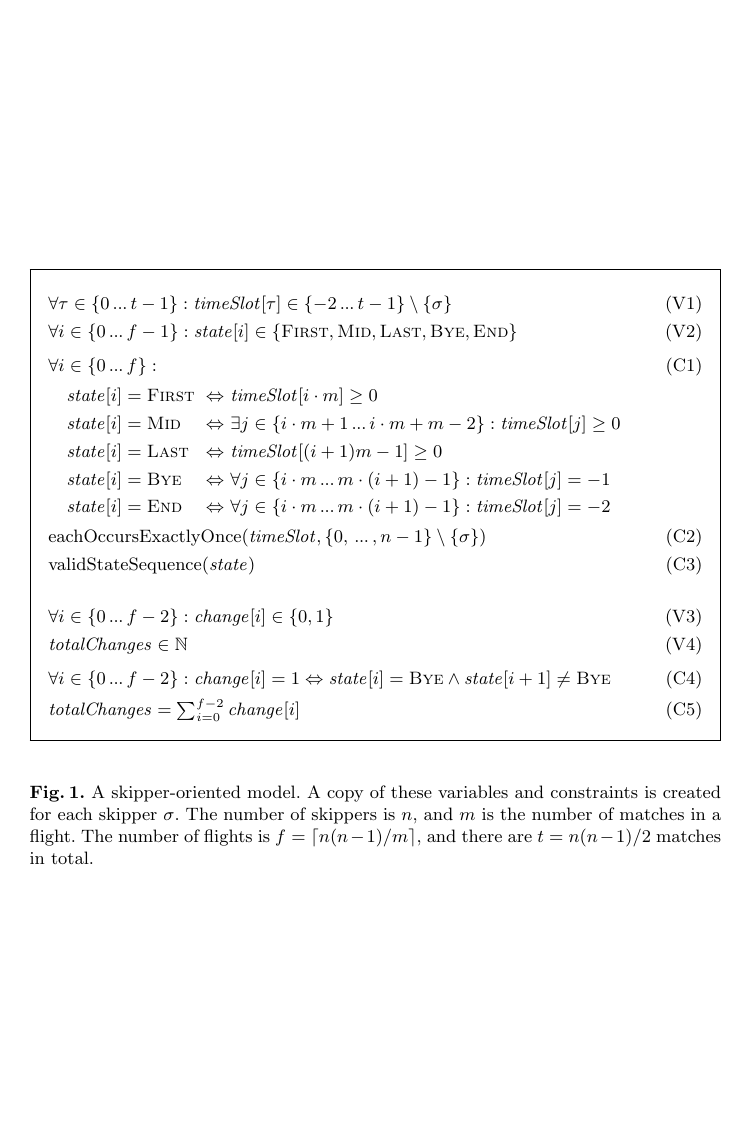
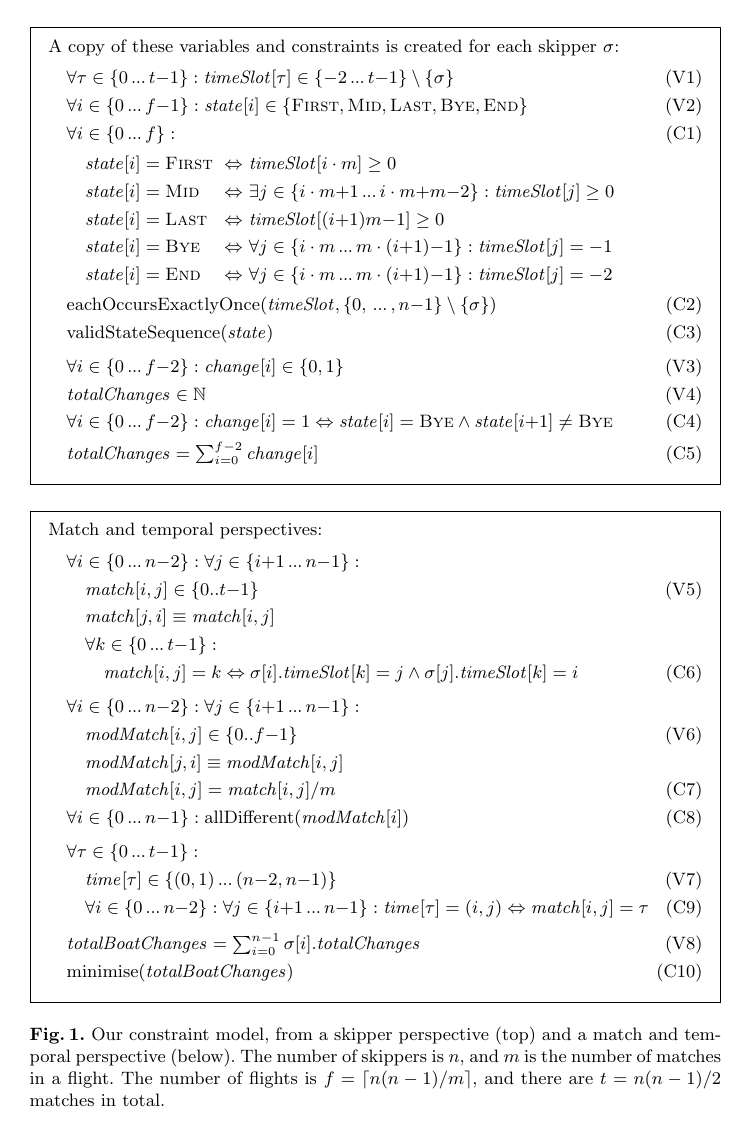
Before and after one commit to ciaranm/cp2015-boats-paper, a LaTeX paper (paper.tex): page 3 of 9. Compiled offline with pdfLaTeX.

Commit message:
Model all on one page

```diff
--- a/paper.tex
+++ b/paper.tex
@@ -148,34 +148,54 @@ $\state[i]$, and this corresponds to timeslots $\timeSlot[{i \cdot m}]$ to
 $\timeSlot[{m(i+1)-1}]$.
 
 \begin{figure}[p]
-\setlength{\mathindent}{0pt}\setlength{\abovedisplayskip}{0pt}\setlength{\belowdisplayskip}{0pt}
+\setlength{\mathindent}{1em}
+\setlength{\abovedisplayskip}{0pt}
+\setlength{\belowdisplayskip}{0pt}
+\setlength{\abovecaptionskip}{0pt}
 \begin{framed}
 \begin{align}
-    &\forall \tau \in \{0 \nldots t-1\}: \timeSlot[{\tau}] \in \{-2 \nldots t-1\} \setminus \{\sigma\} \label{var:timeSlot} \tag{V1} \\
-    &\forall i \in \{0 \nldots f-1\}: \state[{i}] \in \{\FIRST,\MID,\LAST,\BYE,\END\} \label{var:state} \tag{V2} \\
-    \noalign{\smallskip \nonumber}
+    \intertext{A copy of these variables and constraints is created for each skipper $\sigma$:\smallskip}
+    &\forall \tau \in \{0 \nldots t{-}1\}: \timeSlot[{\tau}] \in \{{-}2 \nldots t{-}1\} \setminus \{\sigma\} \label{var:timeSlot} \tag{V1} \\
+    &\forall i \in \{0 \nldots f{-}1\}: \state[{i}] \in \{\FIRST,\MID,\LAST,\BYE,\END\} \label{var:state} \tag{V2} \\
     &\forall i \in \{0 \nldots f\}: \label{C1} \tag{C1} \\
     &\begin{alignedat}{3}
     &\hspace*{1em} \state[{i}] = \FIRST &\ &\Leftrightarrow&&\ \timeSlot[{i \cdot m}] \geq 0 \\
-    &\hspace*{1em} \state[{i}] = \MID   &\ &\Leftrightarrow&&\ \exists j \in \{i\cdot m+1 \nldots i \cdot m+m-2\} : \timeSlot[{j}] \geq 0 \\
-    &\hspace*{1em} \state[{i}] = \LAST  &\ &\Leftrightarrow&&\ \timeSlot[{(i+1)m - 1}] \geq 0 \\
-    &\hspace*{1em} \state[{i}] = \BYE   &\ &\Leftrightarrow&&\ \forall j \in \{i \cdot m \nldots m \cdot (i+1)-1\} : \timeSlot[j] = -1 \\
-    &\hspace*{1em} \state[{i}] = \END   &\ &\Leftrightarrow&&\ \forall j \in \{i \cdot m \nldots m \cdot (i+1)-1\} : \timeSlot[j] = -2
+    &\hspace*{1em} \state[{i}] = \MID   &\ &\Leftrightarrow&&\ \exists j \in \{i\cdot m{+}1 \nldots i \cdot m{+}m{-}2\} : \timeSlot[{j}] \geq 0 \\
+    &\hspace*{1em} \state[{i}] = \LAST  &\ &\Leftrightarrow&&\ \timeSlot[{(i{+}1)m {-} 1}] \geq 0 \\
+    &\hspace*{1em} \state[{i}] = \BYE   &\ &\Leftrightarrow&&\ \forall j \in \{i \cdot m \nldots m \cdot (i{+}1){-}1\} : \timeSlot[j] = {-}1 \\
+    &\hspace*{1em} \state[{i}] = \END   &\ &\Leftrightarrow&&\ \forall j \in \{i \cdot m \nldots m \cdot (i{+}1){-}1\} : \timeSlot[j] = {-}2
     \end{alignedat} \nonumber \\
-    &\eachOccursExactlyOnce(\timeSlot, \{0, \nldots, n-1\} \setminus \{\sigma\}) \label{C2} \tag{C2} \\
-    &\validStateSequence(\state) \label{C3} \tag{C3} \\
-    \noalign{\bigskip \nonumber}
-    & \forall i \in \{0 \nldots f-2\}: \change[{i}] \in \{0,1\} \label{V3} \tag{V3} \\
+    &\eachOccursExactlyOnce(\timeSlot, \{0, \nldots, n{-}1\} \setminus \{\sigma\}) \label{C2} \tag{C2} \\
+    &\validStateSequence(\state) \label{C3} \tag{C3} \\[0.1cm]
+    & \forall i \in \{0 \nldots f{-}2\}: \change[{i}] \in \{0,1\} \label{V3} \tag{V3} \\
     & \totalChanges \in \mathbb{N} \label{V4} \tag{V4} \\
-    \noalign{\smallskip \nonumber}
-    & \forall i \in \{0 \nldots f-2\}: \change[{i}] = 1 \Leftrightarrow \state[{i}] = \BYE \wedge \state[{i+1}] \neq \BYE \label {C4} \tag{C4} \\
-    & \totalChanges = \textstyle\sum_{i=0}^{f-2} \change[{i}] \label{C5} \tag{C5}
+    & \forall i \in \{0 \nldots f{-}2\}: \change[{i}] = 1 \Leftrightarrow \state[{i}] = \BYE \wedge \state[{i{+}1}] \neq \BYE \label {C4} \tag{C4} \\
+    & \totalChanges = \textstyle\sum_{i=0}^{f{-}2} \change[{i}] \label{C5} \tag{C5}
+\end{align}
+\end{framed}\begin{framed}
+\begin{align}
+    \intertext{Match and temporal perspectives:\smallskip}
+    & \forall i \in \{0 \nldots n{-}2\} : \forall j \in \{ i{+}1 \nldots n{-}1 \} : \nonumber \\
+    & \hspace*{1em} \match[{i,j}] \in \{0..t{-}1\} \tag{V5} \label{V5} \\
+    & \hspace*{1em} \match[{j,i}] \equiv \match[{i,j}] \nonumber \\
+    & \hspace*{1em} \forall k \in \{0 \nldots t{-}1 \} : \nonumber \\
+    & \hspace*{2em} \match[{i,j}] = k \Leftrightarrow \sigma[{i}].\timeSlot[{k}] = j \wedge \sigma[{j}].\timeSlot[{k}] = i \tag{C6} \label{C6} \\[0.1cm]
+    & \forall i \in \{0 \nldots n{-}2\} : \forall j \in \{ i{+}1 \nldots n{-}1 \} \nonumber : \\
+    & \hspace*{1em} \modMatch[{i,j}] \in \{0..f{-}1\} \label{V6} \tag{V6} \\
+    & \hspace*{1em} \modMatch[{j,i}] \equiv \modMatch[{i,j}] \nonumber  \\
+    & \hspace*{1em} \modMatch[{i,j}] = \match[{i,j}] / m \tag{C7} \label{C7} \\
+    & \forall i \in \{0 \nldots n{-}1 \} : \allDifferent(\modMatch[{i}]) \tag{C8} \label{C8} \\[0.1cm]
+    & \forall \tau \in \{0 \nldots t{-}1 \} : \nonumber \\
+    & \hspace*{1em} \timeVar[{\tau}] \in \{(0,1) \nldots (n{-}2,n{-}1)\} \tag{V7} \label{V7} \\
+    & \hspace*{1em} \forall i \in \{0 \nldots n{-}2\} : \forall  j \in \{ i{+}1 \nldots n{-}1 \} : \timeVar[{\tau}] = (i,j) \Leftrightarrow \match[{i,j}] = \tau \tag{C9} \label{C9} \\[0.1cm]
+    & \totalBoatChanges = \textstyle\sum_{i=0}^{n{-}1} \sigma[{i}].\totalChanges  \label{V8} \tag{V8} \\
+    & \minimise(\totalBoatChanges) \label{C10} \tag{C10}
 \end{align}
 \end{framed}
-\caption{A skipper-oriented model. A copy of these variables and constraints is
-created for each skipper $\sigma$. The number of skippers is $n$, and $m$ is
-the number of matches in a flight. The number of flights is $f = \lceil
-n(n-1)/m  \rceil$, and there are $t = n(n-1)/2$ matches in total.}\label{model:skipper}
+\caption{Our constraint model, from a skipper perspective (top) and a match and
+temporal perspective (below). The number of skippers is $n$, and $m$ is the
+number of matches in a flight. The number of flights is $f = \lceil n(n-1)/m
+\rceil$, and there are $t = n(n-1)/2$ matches in total.}\label{model:stage1}
 \end{figure}
 
 In \eqref{var:timeSlot} the array $\timeSlot$ is defined and in
```
Also changed, not shown: paper.tex (75 more changed lines).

============

» **YOUR TASK**: State the number of lines of the preceding material in which the word "nonumber" is found, and nothing more.

» **OUTPUT FOR THIS EXERCISE**: 10